[Material shown Boundary: Start]

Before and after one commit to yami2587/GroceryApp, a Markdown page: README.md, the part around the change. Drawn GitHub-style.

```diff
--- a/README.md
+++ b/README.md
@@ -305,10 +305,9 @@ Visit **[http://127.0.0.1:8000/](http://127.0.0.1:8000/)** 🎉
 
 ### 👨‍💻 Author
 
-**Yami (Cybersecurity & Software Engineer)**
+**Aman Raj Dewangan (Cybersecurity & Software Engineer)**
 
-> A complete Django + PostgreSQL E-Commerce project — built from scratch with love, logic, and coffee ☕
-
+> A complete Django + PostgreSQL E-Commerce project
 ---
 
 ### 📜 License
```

[Material shown Boundary: End]

What the answer needs is every line from the data above with "README" in it.

Before and after one commit to yami2587/GroceryApp, a Markdown page: README.md, the part around the change. Drawn GitHub-style.
--- a/README.md
+++ b/README.md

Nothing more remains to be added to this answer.